──────── RECORD SET ────────

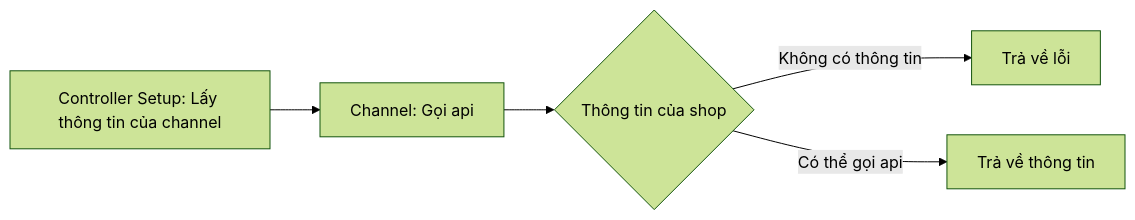
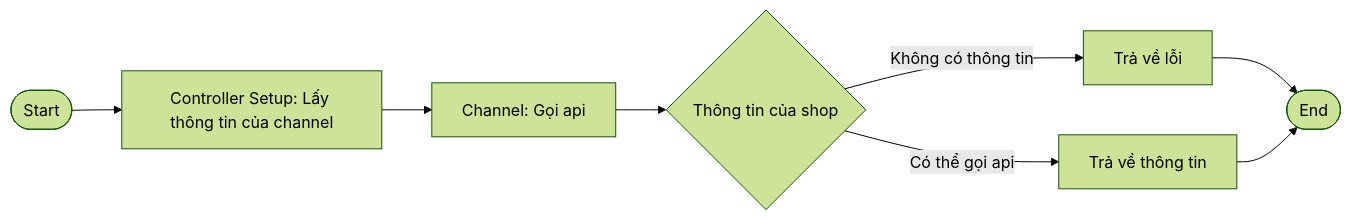
Before and after one commit to WuzenLiz/markdown: the first of 6 diagrams in pseudoAllFunction.md, drawn with Mermaid (forest theme). The commit also changed other lines of this file, not shown here.

Commit message:
update graph

````diff
--- a/pseudoAllFunction.md
+++ b/pseudoAllFunction.md
@@ -14,6 +14,6 @@
     ```mermaid
     flowchart LR
-        A[Controller Setup: Lấy thông tin của channel ] --> B[Channel: Gọi api] --> C{Thông tin của shop} 
-        C --> |Không có thông tin| E[Trả về lỗi]
-        C --> |Có thể gọi api| F[Trả về thông tin]
+        Start([Start]) -->A[Controller Setup: Lấy thông tin của channel ] --> B[Channel: Gọi api] --> C{Thông tin của shop} 
+        C --> |Không có thông tin| E[Trả về lỗi] --> End([End])
+        C --> |Có thể gọi api| F[Trả về thông tin] --> End
     ```
````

────────

• **EXERCISE**
Copy all the data exactly as written, but skip any picture.

• **SOLUTION FOR THIS TASK**
Before and after one commit to WuzenLiz/markdown: the first of 6 diagrams in pseudoAllFunction.md, drawn with Mermaid (forest theme). The commit also changed other lines of this file, not shown here.

Commit message:
update graph

````diff
--- a/pseudoAllFunction.md
+++ b/pseudoAllFunction.md
@@ -14,6 +14,6 @@
     ```mermaid
     flowchart LR
-        A[Controller Setup: Lấy thông tin của channel ] --> B[Channel: Gọi api] --> C{Thông tin của shop} 
-        C --> |Không có thông tin| E[Trả về lỗi]
-        C --> |Có thể gọi api| F[Trả về thông tin]
+        Start([Start]) -->A[Controller Setup: Lấy thông tin của channel ] --> B[Channel: Gọi api] --> C{Thông tin của shop} 
+        C --> |Không có thông tin| E[Trả về lỗi] --> End([End])
+        C --> |Có thể gọi api| F[Trả về thông tin] --> End
     ```
````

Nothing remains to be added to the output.